More recently, Wyatt shared his thoughts on YouTube’s newest venture into esports:
“This is our most significant investment into esports to date and illustrates our continued commitment to growing esports with the hundreds of millions of gamers watching YouTube each day.
The ECS revenue sharing and co-ownership structure reinforces our belief that all players should have a voice. We know the CS:GO community is already watching clips, highlights, and rebroadcasts on YouTube, so we are excited to be able to bring them all this same action live.”
As viewership grows and more esports content becomes available, it’s not surprising to see broadcasting rights change hands. Established companies like YouTube and Facebook are moving into the live streaming business to more easily reach the esports crowd.
“YouTube offers fans of the ECS an unmatched online viewing experience,” said FACEIT Chief Business Officer and co-founder Michele Attisani. “YouTube is by far the most watched platform for gamers in the world and continues to innovate and lead on video technology, making it a great place for us to call our new home for the Esports Championship Series.”

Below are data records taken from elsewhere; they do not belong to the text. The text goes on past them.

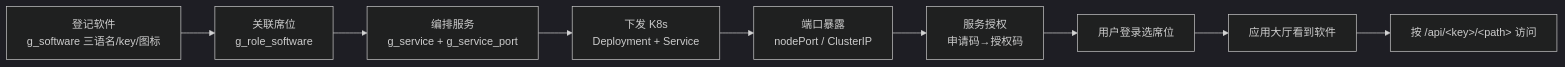
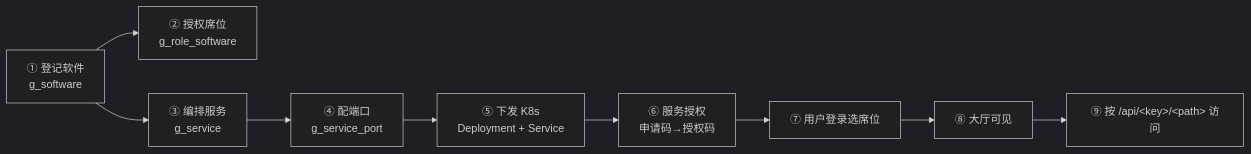
One commit to csm0617/paas-mosp-backend changed diagram 13 of 28 in docs/requirements/rewrite-requirements.md. Above: the diagram before and after it, drawn with Mermaid (dark theme). The commit also changed other lines of this file, not shown here.

First line of the commit message:
docs(requirements): 需求规格改版为 v2.0，补齐背景、原理、示例与 28 张图

````diff
--- a/docs/requirements/rewrite-requirements.md
+++ b/docs/requirements/rewrite-requirements.md
@@ -344,11 +808,11 @@
 ```mermaid
 flowchart LR
-  A[登记软件<br/>g_software 三语名/key/图标] --> B[关联席位<br/>g_role_software]
-  B --> C[编排服务<br/>g_service + g_service_port]
-  C --> D[下发 K8s<br/>Deployment + Service]
-  D --> E[端口暴露<br/>nodePort / ClusterIP]
-  E --> F[服务授权<br/>申请码→授权码]
-  F --> G[用户登录选席位]
-  G --> H[应用大厅看到软件]
-  H --> I[按 /api/&lt;key&gt;/&lt;path&gt; 访问]
+  S1["① 登记软件<br/>g_software"] --> S2["② 授权席位<br/>g_role_software"]
+  S1 --> S3["③ 编排服务<br/>g_service"]
+  S3 --> S4["④ 配端口<br/>g_service_port"]
+  S4 --> S5["⑤ 下发 K8s<br/>Deployment + Service"]
+  S5 --> S6["⑥ 服务授权<br/>申请码→授权码"]
+  S6 --> S7["⑦ 用户登录选席位"]
+  S7 --> S8["⑧ 大厅可见"]
+  S8 --> S9["⑨ 按 /api/&lt;key&gt;/&lt;path&gt; 访问"]
 ```
````
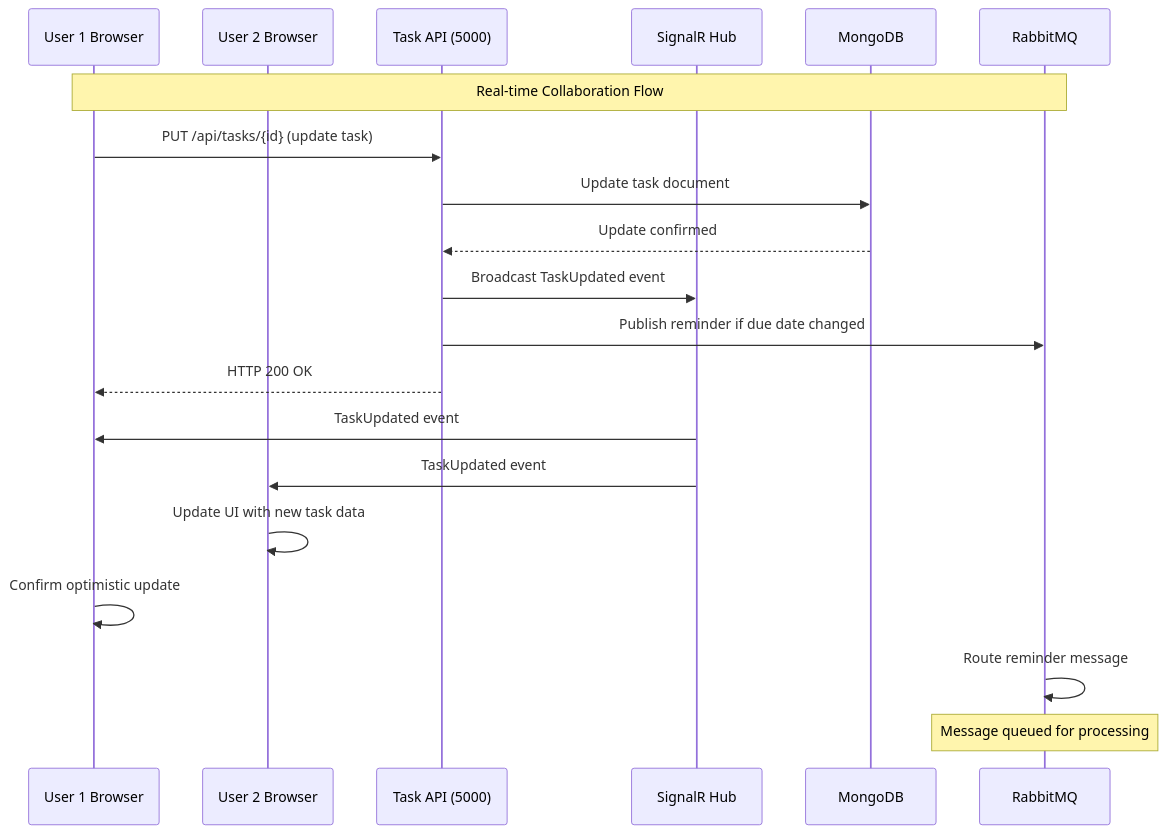
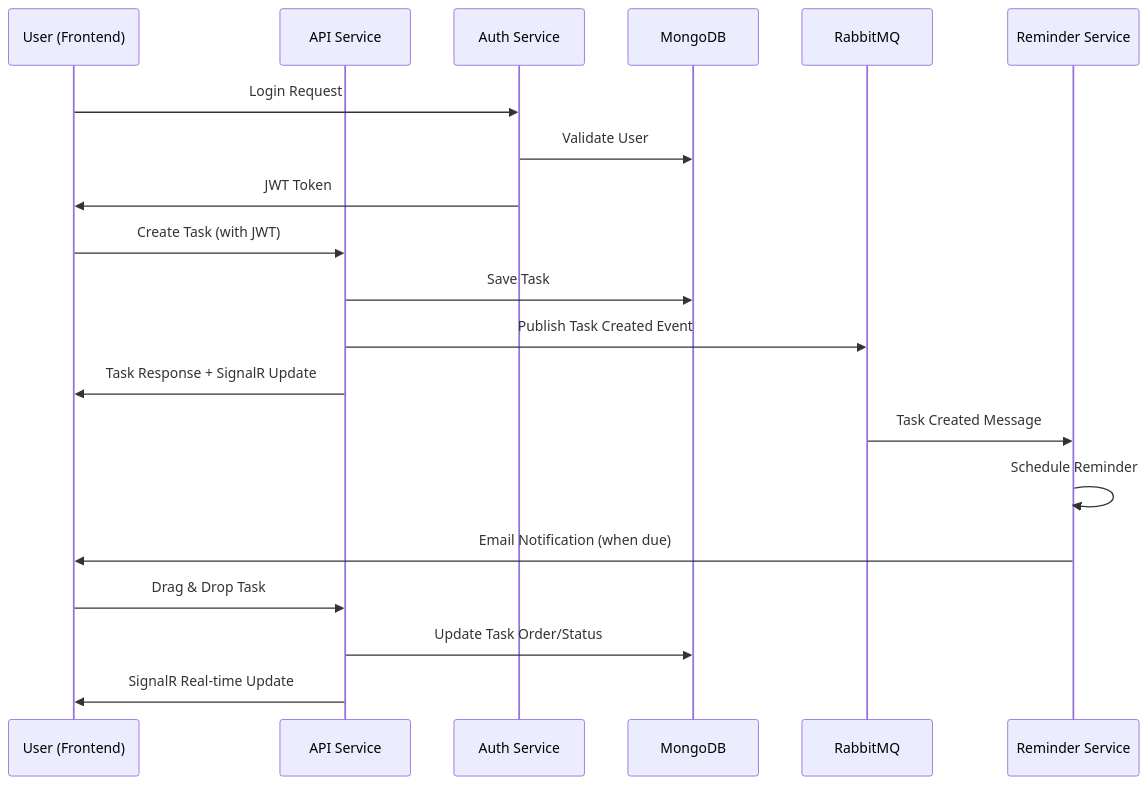
One commit to MegoCs/Task-Management changed the diagram in README.md. Above: the diagram before and after it, drawn with Mermaid. The commit also changed other lines of this file, not shown here.

````diff
--- a/README.md
+++ b/README.md
@@ -1075,27 +115,26 @@
 ```mermaid
 sequenceDiagram
-    participant User1 as User 1 Browser
-    participant User2 as User 2 Browser
-    participant API as Task API (5000)
-    participant Hub as SignalR Hub
-    participant DB as MongoDB
-    participant Queue as RabbitMQ
-
-    Note over User1, Queue: Real-time Collaboration Flow
+    participant U as User (Frontend)
+    participant A as API Service
+    participant Auth as Auth Service
+    participant M as MongoDB
+    participant R as RabbitMQ
+    participant RS as Reminder Service
     
-    User1->>API: PUT /api/tasks/{id} (update task)
-    API->>DB: Update task document
-    DB-->>API: Update confirmed
-    API->>Hub: Broadcast TaskUpdated event
-    API->>Queue: Publish reminder if due date changed
-    API-->>User1: HTTP 200 OK
+    U->>Auth: Login Request
+    Auth->>M: Validate User
+    Auth->>U: JWT Token
     
-    Hub->>User1: TaskUpdated event
-    Hub->>User2: TaskUpdated event
+    U->>A: Create Task (with JWT)
+    A->>M: Save Task
+    A->>R: Publish Task Created Event
+    A->>U: Task Response + SignalR Update
     
-    User2->>User2: Update UI with new task data
-    User1->>User1: Confirm optimistic update
+    R->>RS: Task Created Message
+    RS->>RS: Schedule Reminder
+    RS->>U: Email Notification (when due)
     
-    Queue->>Queue: Route reminder message
-    Note over Queue: Message queued for processing
+    U->>A: Drag & Drop Task
+    A->>M: Update Task Order/Status
+    A->>U: SignalR Real-time Update
 ```
````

Twitter also moving into live streaming biz
Another popular social network is entering the streaming market. Starting this year, Twitter will be streaming original esports content, including live streams of esports tournaments.
The company has made deals with ESL One, DreamHack, and Intel Extreme Masters to stream more than 15 tournaments in 2017. The deal also includes 30-minute weekly shows covering competition highlights and behind-the-scenes stories, which will be produced by ESL.
“Esports fans are endemic to digital, and this partnership with Twitter expands ESL’s reach for all of our major tournaments for fans around the globe,” said ESL Vice President Social Media & Editorial Johannes Schiefer. “Intel Extreme Masters Katowice is our most anticipated live event, and we are excited to bring premier content from this tournament and beyond to more fans in a premium experience.”
Blizzard’s move from ESPN to Facebook
In January, Blizzard also announced it will move its collegiate event Heroes of the Dorm from ESPN to Facebook.
Blizzard aims to potentially attract more viewers with the move, especially considering how many fans watch their favorite games through online streaming platforms like Twitch or Azubu.
That said, an increasing amount of esports content has made its way to mainstream TV in the last year. ESPN broadcasted not only Heroes of the Dorm, but also games like Madden NFL and Street Fighter.
TBS has also experienced success with its entry into esports broadcasting; it attracted more than 500,000 fans during the ELEAGUE.
With all of these recent developments and the ongoing growth of the industry, exclusive streaming rights deals can also be expected in the future.